SCARBOROUGH: That‘s a shocking conclusion, because, less than a year ago, you would come on these shows and say otherwise. On Hardball with Chris Matthews, you said, “We will win a brilliant victory and we will in fact see that he had WMD capacity that was developing and on track to become even worse.”
In fact, so many people had the conclusions that you had before the war started. How could you, President Bush, President Clinton, Al Gore, John Kerry, and almost all of official Washington been so wrong about Saddam Hussein having weapons of mass destruction?
KAY: There‘s not a simple answer. There are several reasons. First of all, one has to give the Iraqis credit. The Iraqi behavior was one that, in fact, convinced many people that 12 years of defiance of the U.N.... even Hans Blix said Iraq has not made a genuine commitment to disarm. That was his December report to the Security Council.
But that‘s not what really disturbs me. What really worries me is, I think it shows a real decline in the capability of the U.S. intelligence services. And unless you admit error and start to find out what were the core, systemic reasons that the intelligence community got it so wrong, you‘re in for more surprises and probably far less pleasant surprises than Iraq. I think we can all say we‘re glad Saddam Hussein is gone, Iraq is better off and the world is better off. But some of the other surprises may not be so welcoming.
SCARBOROUGH: Should George Tenet be fired?
KAY: Look, I hate this Washington game —'the let‘s hang someone and then we‘ll find out what was really behind it.' It‘s more than one person. If it were simply a matter of getting rid of one person, this would be an easy problem to solve. I think there are systemic problems that need to be rooted out. And if you don‘t, firing Tenet will be totally irrelevant to fixing the problem.
SCARBOROUGH: So was the war in Iraq a mistake?
KAY: Well, in retrospect, anyone who spends any time in Iraq is going to say Iraq is better off without Saddam, the region is better off and the world is far safer without him.
It‘s not a case of whether the war was a mistake. It is that the reason, the justification given for going to war, certainly appears to be a serious error.
SCARBOROUGH: I read in “TIME” magazine this week—I‘ve read several times over the past few months—that even Saddam Hussein wasn‘t sure whether he had weapons of mass destruction or not. How could that be?

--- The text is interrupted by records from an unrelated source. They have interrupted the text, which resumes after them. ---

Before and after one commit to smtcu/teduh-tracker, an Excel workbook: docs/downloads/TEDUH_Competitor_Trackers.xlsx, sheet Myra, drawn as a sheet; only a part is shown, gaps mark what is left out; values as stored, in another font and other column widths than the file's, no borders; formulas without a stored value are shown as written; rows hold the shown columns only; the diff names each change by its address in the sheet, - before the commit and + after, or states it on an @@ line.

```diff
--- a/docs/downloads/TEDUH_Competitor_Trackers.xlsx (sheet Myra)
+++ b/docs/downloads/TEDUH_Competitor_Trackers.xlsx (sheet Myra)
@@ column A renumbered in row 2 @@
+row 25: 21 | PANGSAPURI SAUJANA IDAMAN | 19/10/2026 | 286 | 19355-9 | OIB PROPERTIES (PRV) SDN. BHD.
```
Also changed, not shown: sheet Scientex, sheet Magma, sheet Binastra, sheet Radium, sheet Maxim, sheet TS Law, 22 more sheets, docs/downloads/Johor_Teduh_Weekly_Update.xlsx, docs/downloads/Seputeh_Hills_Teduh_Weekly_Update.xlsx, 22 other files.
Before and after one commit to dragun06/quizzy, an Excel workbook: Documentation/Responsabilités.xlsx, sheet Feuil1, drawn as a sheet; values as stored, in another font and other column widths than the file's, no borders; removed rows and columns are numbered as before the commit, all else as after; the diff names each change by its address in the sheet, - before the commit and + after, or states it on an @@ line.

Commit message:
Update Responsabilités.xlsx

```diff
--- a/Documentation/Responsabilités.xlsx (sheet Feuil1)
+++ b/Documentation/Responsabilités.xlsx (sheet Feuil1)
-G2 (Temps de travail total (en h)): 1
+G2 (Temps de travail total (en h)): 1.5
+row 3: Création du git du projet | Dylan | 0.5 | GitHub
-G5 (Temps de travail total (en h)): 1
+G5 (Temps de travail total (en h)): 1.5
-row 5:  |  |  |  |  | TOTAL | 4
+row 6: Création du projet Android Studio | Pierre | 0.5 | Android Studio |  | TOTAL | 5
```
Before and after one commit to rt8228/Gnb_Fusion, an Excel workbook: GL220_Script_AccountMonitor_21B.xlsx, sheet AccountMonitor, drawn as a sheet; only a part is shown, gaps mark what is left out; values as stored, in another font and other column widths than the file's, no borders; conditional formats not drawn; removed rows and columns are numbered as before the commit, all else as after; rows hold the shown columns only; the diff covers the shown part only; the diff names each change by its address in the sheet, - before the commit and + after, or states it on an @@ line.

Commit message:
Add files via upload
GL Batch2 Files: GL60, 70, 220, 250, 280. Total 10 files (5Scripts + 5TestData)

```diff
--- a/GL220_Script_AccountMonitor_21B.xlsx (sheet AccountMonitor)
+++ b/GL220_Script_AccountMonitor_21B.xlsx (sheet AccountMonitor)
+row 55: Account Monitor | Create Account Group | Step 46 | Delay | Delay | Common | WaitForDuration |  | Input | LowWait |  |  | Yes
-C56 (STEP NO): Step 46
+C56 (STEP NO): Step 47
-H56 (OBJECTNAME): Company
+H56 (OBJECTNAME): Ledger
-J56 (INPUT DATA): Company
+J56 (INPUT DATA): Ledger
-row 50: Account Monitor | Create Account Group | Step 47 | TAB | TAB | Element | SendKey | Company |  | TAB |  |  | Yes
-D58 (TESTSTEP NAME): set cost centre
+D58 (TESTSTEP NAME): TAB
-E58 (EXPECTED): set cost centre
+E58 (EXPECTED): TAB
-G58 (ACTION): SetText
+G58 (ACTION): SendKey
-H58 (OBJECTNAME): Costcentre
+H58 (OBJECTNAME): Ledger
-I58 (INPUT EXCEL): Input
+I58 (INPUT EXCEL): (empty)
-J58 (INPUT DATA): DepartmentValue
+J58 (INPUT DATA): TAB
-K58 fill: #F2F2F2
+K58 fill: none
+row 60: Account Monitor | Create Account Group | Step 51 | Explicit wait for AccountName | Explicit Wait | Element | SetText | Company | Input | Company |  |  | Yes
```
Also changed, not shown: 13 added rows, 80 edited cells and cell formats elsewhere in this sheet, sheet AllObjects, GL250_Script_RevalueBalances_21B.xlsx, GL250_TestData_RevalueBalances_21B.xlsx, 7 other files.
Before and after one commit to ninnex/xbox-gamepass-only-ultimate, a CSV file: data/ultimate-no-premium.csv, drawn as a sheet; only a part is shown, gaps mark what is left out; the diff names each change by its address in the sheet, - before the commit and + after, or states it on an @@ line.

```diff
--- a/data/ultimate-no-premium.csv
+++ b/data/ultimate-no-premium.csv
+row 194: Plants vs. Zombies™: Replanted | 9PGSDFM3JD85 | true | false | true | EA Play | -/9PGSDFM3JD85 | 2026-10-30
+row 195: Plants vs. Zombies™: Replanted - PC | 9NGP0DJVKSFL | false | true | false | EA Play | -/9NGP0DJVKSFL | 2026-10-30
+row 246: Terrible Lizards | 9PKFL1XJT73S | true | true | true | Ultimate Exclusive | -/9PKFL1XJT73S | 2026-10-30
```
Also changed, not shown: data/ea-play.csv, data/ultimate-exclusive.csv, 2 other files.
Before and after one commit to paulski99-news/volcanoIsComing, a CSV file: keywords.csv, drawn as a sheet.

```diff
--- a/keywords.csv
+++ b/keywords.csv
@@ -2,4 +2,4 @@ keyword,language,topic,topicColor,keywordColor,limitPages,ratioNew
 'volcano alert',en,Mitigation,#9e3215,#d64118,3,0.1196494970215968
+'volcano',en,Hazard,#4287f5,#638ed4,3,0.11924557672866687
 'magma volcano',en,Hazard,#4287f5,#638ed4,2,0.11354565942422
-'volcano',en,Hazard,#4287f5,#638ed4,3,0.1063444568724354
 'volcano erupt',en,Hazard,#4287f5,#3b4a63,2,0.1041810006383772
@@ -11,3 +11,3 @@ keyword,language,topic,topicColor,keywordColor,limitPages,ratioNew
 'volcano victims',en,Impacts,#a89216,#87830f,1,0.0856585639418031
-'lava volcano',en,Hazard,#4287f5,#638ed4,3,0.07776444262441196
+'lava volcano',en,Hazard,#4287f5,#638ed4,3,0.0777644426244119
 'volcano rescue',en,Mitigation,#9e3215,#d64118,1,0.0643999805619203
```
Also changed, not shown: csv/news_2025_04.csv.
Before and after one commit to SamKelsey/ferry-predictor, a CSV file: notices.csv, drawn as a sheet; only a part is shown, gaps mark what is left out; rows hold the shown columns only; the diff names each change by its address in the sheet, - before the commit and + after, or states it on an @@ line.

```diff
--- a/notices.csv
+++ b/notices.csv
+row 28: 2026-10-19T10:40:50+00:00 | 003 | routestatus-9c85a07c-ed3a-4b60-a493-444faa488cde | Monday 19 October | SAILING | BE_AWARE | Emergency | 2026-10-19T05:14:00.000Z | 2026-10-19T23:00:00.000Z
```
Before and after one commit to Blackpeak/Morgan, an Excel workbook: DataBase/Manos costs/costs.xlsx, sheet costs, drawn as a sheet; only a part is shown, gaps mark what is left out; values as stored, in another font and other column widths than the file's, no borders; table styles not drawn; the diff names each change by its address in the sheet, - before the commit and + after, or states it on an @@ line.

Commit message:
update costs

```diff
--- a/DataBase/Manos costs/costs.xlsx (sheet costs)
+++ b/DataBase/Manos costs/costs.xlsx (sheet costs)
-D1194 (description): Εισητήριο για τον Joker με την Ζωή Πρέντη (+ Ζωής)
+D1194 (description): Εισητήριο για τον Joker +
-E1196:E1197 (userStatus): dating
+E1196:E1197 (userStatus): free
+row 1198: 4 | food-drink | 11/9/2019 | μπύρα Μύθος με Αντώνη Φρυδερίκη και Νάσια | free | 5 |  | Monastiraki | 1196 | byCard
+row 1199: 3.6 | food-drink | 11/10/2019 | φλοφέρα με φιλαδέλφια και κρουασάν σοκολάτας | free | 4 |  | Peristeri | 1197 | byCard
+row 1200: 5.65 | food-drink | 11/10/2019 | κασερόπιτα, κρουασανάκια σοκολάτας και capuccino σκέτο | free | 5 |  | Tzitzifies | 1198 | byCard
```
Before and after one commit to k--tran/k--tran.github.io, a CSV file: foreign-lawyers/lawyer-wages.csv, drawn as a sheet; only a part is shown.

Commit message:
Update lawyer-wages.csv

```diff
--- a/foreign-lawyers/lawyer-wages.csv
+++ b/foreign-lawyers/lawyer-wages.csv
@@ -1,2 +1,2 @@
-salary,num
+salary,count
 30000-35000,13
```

KAY: Well, I think that is wrong. I think where Saddam had serious misgivings and in fact, was in error, is exactly how all of his weapons program played out. In the end, it was all a vortex of corruption and lying. The state, in fact, was held together by terror and fear, not by accomplishment.